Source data

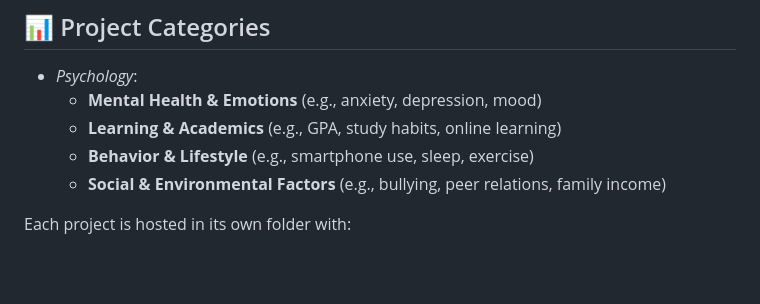
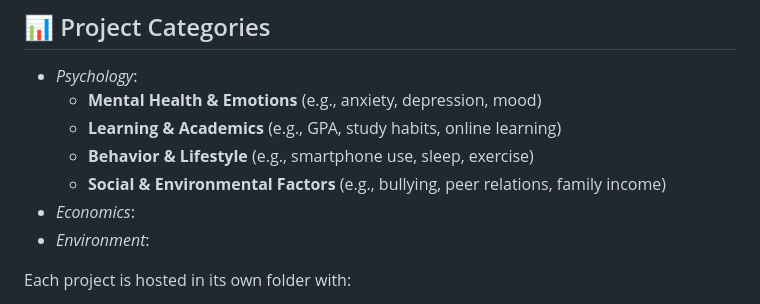
Before and after one commit to RoniF-pixel/Student-Projects-Portfolio, a Markdown page: README.md, the part around the change. Drawn GitHub-style; blank space fills up the shorter version.

```diff
--- a/README.md
+++ b/README.md
@@ -15,6 +15,8 @@ As a statistician and data consultant, I have worked with students to help them
     - **Learning & Academics** (e.g., GPA, study habits, online learning)
     - **Behavior & Lifestyle** (e.g., smartphone use, sleep, exercise)
     - **Social & Environmental Factors** (e.g., bullying, peer relations, family income)
+- *Economics*:
+- *Environment*:
 
 Each project is hosted in its own folder with:
 - A summary of the research purpose
```
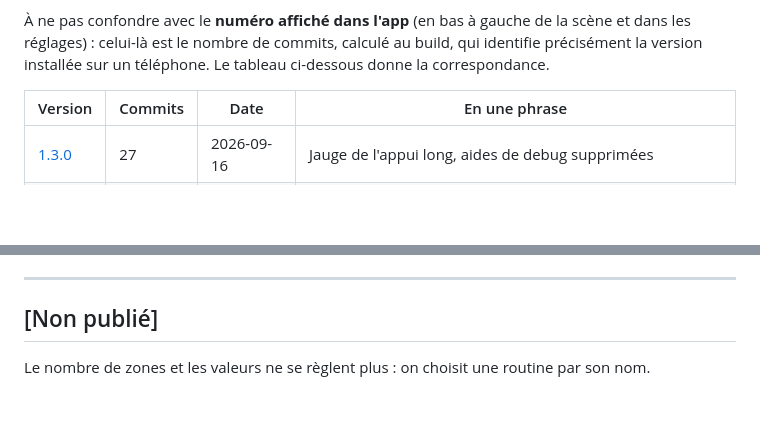
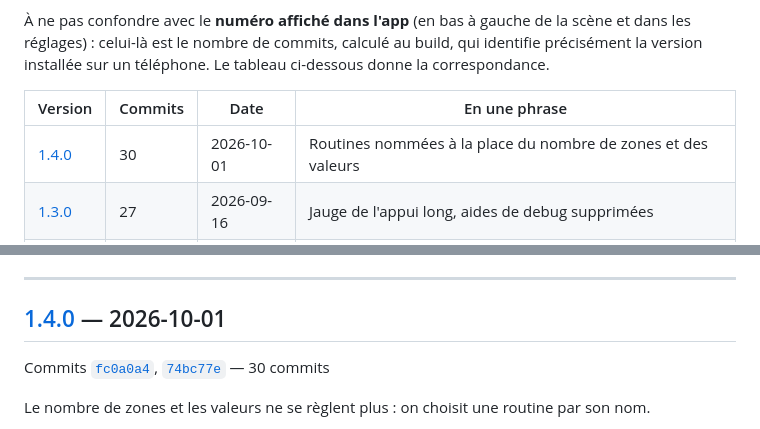
Before and after one commit to dezande/boule-de-cristal, a Markdown page: CHANGELOG.md, 2 parts joined by grey strips. Rendered like a GitHub page; blank space fills up the shorter version.

Commit message:
Version 1.4.0
Les routines nommées remplacent le réglage du nombre de zones et des
valeurs. « 3 boulettes » (par défaut) joue 3 bandes et 6 / 16 / 26,
comme avant : rien à réapprendre en scène.

Co-Authored-By: Claude Opus 5 <noreply@anthropic.com>

```diff
--- a/CHANGELOG.md
+++ b/CHANGELOG.md
@@ -10,6 +10,7 @@ Les numéros suivent [semver](https://semver.org/lang/fr/) : `MAJEUR.MINEUR.CORR
 
 | Version | Commits | Date | En une phrase |
 | --- | --- | --- | --- |
+| [1.4.0] | 30 | 2026-10-01 | Routines nommées à la place du nombre de zones et des valeurs |
 | [1.3.0] | 27 | 2026-09-16 | Jauge de l'appui long, aides de debug supprimées |
 | [1.2.0] | 25 | 2026-09-16 | Règles de branche du kit, kit v1.1.0, Node figé |
 | [1.1.0] | 21 | 2026-09-16 | Journal des versions, vérifié à chaque changement |
@@ -56,7 +57,9 @@ Quel numéro augmenter :
 
 ---
 
-## [Non publié]
+## [1.4.0] — 2026-10-01
+
+Commits [`fc0a0a4`](https://github.com/dezande/boule-de-cristal/commit/fc0a0a4), [`74bc77e`](https://github.com/dezande/boule-de-cristal/commit/74bc77e) — 30 commits
 
 Le nombre de zones et les valeurs ne se règlent plus : on choisit une routine par son nom.
 
```
Also changed, not shown: other parts of CHANGELOG.md (+1 -0 lines).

=== EXERCISE DETAILS ===
Where in the records above does the word "zones" appear? Copy each line that holds it.

=== OUTPUT FOR THIS EXERCISE ===
Les routines nommées remplacent le réglage du nombre de zones et des
+| [1.4.0] | 30 | 2026-10-01 | Routines nommées à la place du nombre de zones et des valeurs |
 Le nombre de zones et les valeurs ne se règlent plus : on choisit une routine par son nom.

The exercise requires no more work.